**Problem to work on**
Copy each line of the records that holds the string "Before".

# # # #

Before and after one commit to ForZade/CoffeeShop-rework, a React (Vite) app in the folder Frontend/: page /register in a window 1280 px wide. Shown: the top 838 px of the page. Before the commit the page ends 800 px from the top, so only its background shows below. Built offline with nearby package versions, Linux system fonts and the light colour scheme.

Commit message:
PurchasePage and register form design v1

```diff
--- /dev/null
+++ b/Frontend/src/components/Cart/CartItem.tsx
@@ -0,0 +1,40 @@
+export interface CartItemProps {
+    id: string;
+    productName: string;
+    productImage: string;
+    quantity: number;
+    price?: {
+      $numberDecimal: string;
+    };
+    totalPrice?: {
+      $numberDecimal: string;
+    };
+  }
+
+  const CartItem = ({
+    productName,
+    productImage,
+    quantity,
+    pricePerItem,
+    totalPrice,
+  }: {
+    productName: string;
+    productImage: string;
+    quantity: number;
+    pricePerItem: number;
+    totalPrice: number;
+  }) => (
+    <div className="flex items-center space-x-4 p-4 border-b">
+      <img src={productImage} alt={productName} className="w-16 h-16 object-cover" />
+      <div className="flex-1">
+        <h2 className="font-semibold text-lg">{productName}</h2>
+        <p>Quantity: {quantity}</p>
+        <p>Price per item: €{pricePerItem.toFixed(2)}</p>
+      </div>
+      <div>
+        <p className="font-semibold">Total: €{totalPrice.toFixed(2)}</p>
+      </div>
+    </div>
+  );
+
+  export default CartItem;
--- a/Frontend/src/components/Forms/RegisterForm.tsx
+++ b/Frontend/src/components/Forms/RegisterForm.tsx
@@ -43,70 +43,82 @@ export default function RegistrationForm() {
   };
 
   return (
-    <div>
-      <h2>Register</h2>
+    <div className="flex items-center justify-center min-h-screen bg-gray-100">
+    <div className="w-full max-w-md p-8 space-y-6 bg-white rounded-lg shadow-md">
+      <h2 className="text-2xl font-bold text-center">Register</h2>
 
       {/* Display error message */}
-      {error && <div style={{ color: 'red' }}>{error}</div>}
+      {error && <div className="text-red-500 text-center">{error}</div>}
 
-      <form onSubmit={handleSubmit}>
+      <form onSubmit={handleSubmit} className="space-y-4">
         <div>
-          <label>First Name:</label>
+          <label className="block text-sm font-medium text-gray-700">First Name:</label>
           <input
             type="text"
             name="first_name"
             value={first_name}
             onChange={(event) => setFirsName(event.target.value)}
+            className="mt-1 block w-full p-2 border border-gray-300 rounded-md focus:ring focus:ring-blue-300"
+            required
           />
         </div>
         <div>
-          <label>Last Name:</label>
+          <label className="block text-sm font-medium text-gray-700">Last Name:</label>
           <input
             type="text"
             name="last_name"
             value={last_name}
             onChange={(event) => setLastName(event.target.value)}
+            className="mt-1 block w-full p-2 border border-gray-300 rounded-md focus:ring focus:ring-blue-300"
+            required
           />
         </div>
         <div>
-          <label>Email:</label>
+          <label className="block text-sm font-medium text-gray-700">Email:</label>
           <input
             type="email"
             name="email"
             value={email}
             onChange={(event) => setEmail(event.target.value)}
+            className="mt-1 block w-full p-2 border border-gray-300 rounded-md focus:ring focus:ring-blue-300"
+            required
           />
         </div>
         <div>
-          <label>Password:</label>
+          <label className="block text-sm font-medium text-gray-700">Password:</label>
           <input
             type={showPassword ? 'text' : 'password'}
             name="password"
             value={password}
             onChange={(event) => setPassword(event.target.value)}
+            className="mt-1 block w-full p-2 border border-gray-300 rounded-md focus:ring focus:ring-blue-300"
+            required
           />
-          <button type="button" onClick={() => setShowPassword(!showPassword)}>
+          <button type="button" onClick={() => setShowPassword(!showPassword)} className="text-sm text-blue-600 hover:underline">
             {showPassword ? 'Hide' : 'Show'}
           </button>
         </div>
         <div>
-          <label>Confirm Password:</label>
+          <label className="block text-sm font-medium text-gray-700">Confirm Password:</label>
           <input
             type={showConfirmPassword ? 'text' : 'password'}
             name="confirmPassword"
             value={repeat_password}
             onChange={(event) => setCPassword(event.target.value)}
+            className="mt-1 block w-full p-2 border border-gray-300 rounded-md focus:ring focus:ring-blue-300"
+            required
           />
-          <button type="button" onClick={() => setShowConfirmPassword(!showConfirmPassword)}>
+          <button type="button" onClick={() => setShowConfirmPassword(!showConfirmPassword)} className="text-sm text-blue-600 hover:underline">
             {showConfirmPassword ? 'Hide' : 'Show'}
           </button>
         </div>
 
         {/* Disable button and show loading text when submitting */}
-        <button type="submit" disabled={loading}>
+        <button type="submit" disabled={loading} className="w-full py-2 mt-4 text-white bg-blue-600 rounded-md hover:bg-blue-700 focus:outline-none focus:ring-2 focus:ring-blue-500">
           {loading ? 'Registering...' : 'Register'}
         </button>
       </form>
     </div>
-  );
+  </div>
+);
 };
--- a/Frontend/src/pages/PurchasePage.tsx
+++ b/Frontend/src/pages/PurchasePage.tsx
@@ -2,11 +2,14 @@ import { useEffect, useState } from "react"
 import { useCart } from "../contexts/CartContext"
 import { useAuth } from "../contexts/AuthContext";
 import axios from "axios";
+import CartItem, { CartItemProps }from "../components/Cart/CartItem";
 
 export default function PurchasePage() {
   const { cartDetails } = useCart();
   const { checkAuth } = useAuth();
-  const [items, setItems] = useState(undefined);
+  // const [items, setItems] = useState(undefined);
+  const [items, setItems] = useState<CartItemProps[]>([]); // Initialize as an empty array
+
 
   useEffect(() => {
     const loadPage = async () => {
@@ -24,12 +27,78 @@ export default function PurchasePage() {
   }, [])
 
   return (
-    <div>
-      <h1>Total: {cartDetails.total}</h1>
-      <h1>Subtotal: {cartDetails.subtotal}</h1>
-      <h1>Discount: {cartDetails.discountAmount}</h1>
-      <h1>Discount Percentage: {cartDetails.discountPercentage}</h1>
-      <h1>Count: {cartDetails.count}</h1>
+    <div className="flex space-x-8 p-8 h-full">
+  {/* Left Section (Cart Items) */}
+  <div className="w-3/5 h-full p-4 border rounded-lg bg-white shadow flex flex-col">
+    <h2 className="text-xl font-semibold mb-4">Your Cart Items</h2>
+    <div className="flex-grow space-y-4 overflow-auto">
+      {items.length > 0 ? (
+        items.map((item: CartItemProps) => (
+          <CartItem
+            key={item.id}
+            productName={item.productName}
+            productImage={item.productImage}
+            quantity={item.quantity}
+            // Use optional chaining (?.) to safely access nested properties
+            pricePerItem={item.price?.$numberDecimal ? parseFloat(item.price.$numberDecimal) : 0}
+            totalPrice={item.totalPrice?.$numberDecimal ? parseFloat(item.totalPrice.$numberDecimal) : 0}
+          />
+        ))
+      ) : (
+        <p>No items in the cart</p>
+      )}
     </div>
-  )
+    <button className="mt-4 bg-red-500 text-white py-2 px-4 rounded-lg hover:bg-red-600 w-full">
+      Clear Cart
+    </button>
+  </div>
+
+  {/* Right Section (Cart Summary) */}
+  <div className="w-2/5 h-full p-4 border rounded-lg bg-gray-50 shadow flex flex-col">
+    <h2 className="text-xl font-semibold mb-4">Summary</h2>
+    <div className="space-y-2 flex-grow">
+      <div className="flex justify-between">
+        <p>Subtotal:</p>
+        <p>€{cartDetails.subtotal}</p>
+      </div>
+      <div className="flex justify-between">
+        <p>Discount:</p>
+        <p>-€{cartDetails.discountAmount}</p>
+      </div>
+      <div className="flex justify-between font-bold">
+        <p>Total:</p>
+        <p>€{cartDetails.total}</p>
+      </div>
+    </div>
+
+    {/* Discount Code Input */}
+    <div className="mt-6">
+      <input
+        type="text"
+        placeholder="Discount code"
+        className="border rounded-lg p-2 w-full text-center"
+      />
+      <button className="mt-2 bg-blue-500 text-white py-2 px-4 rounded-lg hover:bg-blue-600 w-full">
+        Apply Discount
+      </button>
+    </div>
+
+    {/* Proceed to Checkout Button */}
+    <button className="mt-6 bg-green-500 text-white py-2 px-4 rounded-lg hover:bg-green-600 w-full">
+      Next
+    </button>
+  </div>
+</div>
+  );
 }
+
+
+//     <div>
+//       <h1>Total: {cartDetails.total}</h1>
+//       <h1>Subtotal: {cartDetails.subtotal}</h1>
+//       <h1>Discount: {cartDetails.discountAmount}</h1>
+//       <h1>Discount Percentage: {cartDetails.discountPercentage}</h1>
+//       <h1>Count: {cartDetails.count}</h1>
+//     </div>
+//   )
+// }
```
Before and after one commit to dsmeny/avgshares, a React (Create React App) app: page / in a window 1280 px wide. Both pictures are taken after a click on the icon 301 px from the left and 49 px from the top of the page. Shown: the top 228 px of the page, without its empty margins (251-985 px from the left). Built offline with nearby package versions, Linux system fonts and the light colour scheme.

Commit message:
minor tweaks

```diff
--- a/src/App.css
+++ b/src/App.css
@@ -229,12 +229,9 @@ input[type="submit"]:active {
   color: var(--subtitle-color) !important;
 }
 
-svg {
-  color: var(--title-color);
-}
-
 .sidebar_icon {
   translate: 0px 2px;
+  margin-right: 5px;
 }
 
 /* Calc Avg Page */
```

# # # #

**The completed task**
Before and after one commit to ForZade/CoffeeShop-rework, a React (Vite) app in the folder Frontend/: page /register in a window 1280 px wide. Shown: the top 838 px of the page. Before the commit the page ends 800 px from the top, so only its background shows below. Built offline with nearby package versions, Linux system fonts and the light colour scheme.
Before and after one commit to dsmeny/avgshares, a React (Create React App) app: page / in a window 1280 px wide. Both pictures are taken after a click on the icon 301 px from the left and 49 px from the top of the page. Shown: the top 228 px of the page, without its empty margins (251-985 px from the left). Built offline with nearby package versions, Linux system fonts and the light colour scheme.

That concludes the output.